They both agree that religion has value.

I'm not sure whether religion has (significant, positive) value. Does that make me unreasonable?

In the context of this debate, not. I'm using "reasonable" the way legal scholars use "reasonable": for having to avoid defining nebulous-yet-commonly-used words.

Moral relativism is the Nietzsche philosophy there is only will to power.

Nietzsche's approach.might be a form of relativism, but it's not the only one.

Thank you. I have corrected the original comment.

I'm a moral anti-realist; it seems to me to be a direct inescapable consequence of materialism.

I tried looking at definitions of moral relativism, and it seems more confused than moral realism vs. anti-realism. (To be sure there are even more confused stances out there, like error theory...)
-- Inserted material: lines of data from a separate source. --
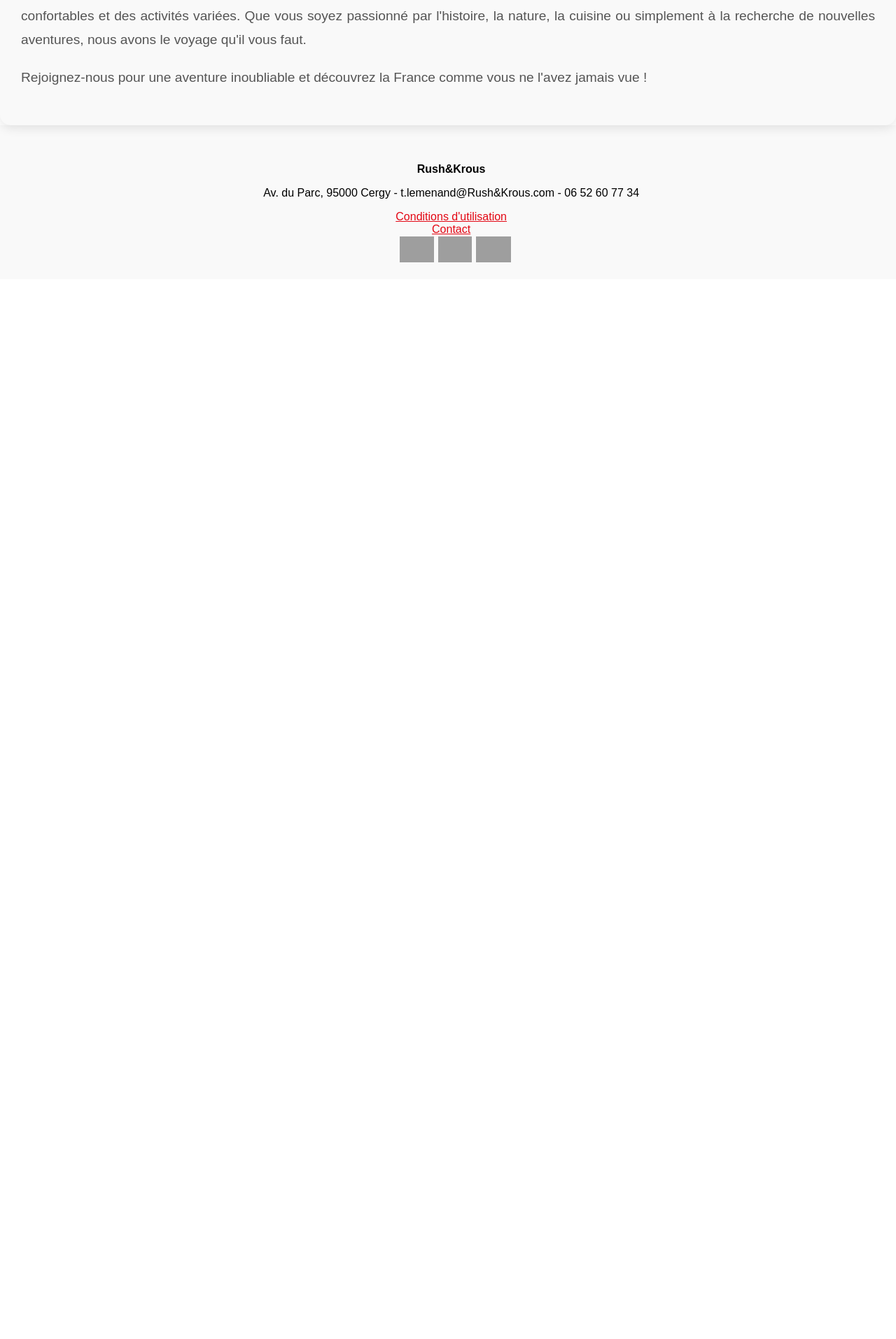
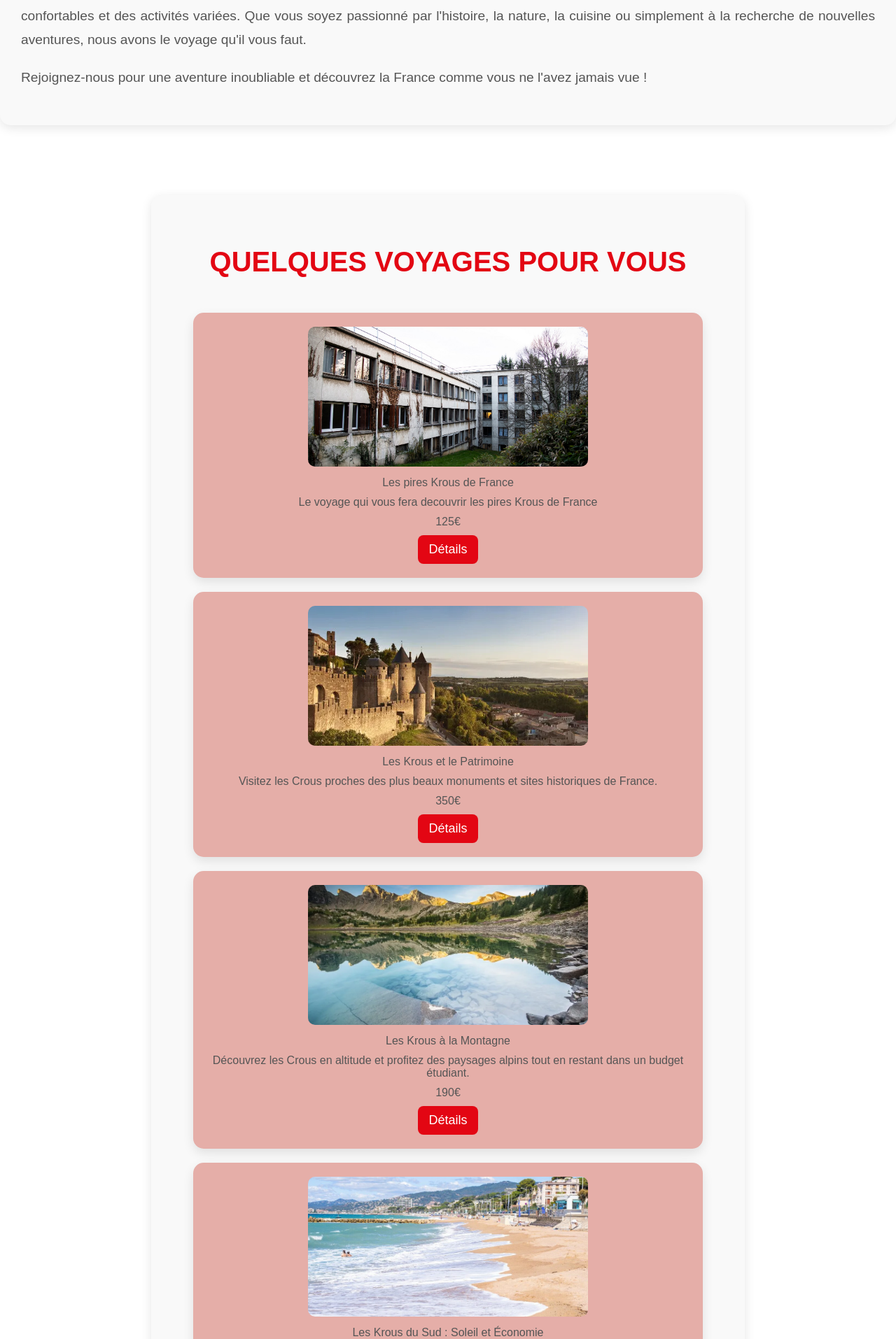
Before and after one commit to Gazerbim/Click-journeY, a PHP site: page / in a window 1280 px wide. Shown: the part 1089-3003 px from the top of the page at 70% size. Before the commit the page ends 1464 px from the top, so only its background shows below. Run offline with PHP 8.4, Linux system fonts and the light colour scheme; grey boxes are pictures that could not be loaded.

Commit message:
Add files via upload

```diff
--- a/index.php
+++ b/index.php
@@ -27,6 +27,30 @@
         <p>Rejoignez-nous pour une aventure inoubliable et découvrez la France comme vous ne l'avez jamais vue !</p>
     </div>
     <?php
+        require('requires/json_utilities.php');
+        function afficherVoyage($value){
+            echo "<div class='voyage'>";
+            echo "<img src='databases/voyages/" . $value['id'] . "/img/profil.jpg' alt='Voyage " . $value['id'] . "' width='100%' height='60%'>";
+            echo "<p>" . htmlspecialchars($value['nom']) . "</p>";
+            echo "<p>" . htmlspecialchars($value['description']) . "</p>";
+            echo "<p>" . htmlspecialchars($value['tarif']) . "€</p>";
+            echo "<a href='voyage_details.php?id=" . urlencode($value["id"]) . "'><button>Détails</button></a>";
+            echo "</div>";
+        }
+        $voyages = recupererVoyages();
+        $taille = count($voyages);
+        $voyages_a_afficher = [];
+        for ($i=0;$i<4;$i++){
+            $voyages_a_afficher[] = $voyages[rand(0,$taille-count($voyages_a_afficher)-1)];
+        }
+        echo "<div class='recherche'>";
+        echo "<h2>Quelques voyages pour vous</h2>";
+        echo "<div class='voyages-container'>";
+        foreach($voyages_a_afficher as $voyage){
+            afficherVoyage($voyage);
+        }
+        echo "</div>";
+        echo "</div>";
         include('requires/footer.php');
     ?>
 </body>
```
Should I take it that Peterson and Harris are both moral realists and interpret their words in that light? Note that this wouldn't be reasoning about what they're saying, for me, it would be literally interpreting their words, because people are rarely precise, and moral realists and anti-realists often use the same words to mean different things. (In part because they're confused and are arguing over the "true" meaning of words.)

So, if they're moral realists, then "not throwing away the concept of good" means not throwing away moral realism; I think I understand what that means in this context.

Should I take it that Peterson and Harris are both moral realists and interpret their words in that light?

Yes. I believe neither Peterson nor Harris is a moral anti-realist.

So, if they're moral realists, then "not throwing away the concept of good" means not throwing away moral realism; I think I understand what that means in this context.

Yes. I think you understand the debate correctly.

Harris is both a moral realist and a naturalist. He thinks moral truths can be derived by science.

the complete material reductionist memeplex.

What's complete about it? I don't think we have or need reductive explanations of everything.

There's a difference between

the complete material reductionist memeplex


the material reductionist memeplex is complete.

Having all of a thing that is incomplete is to completely have that thing.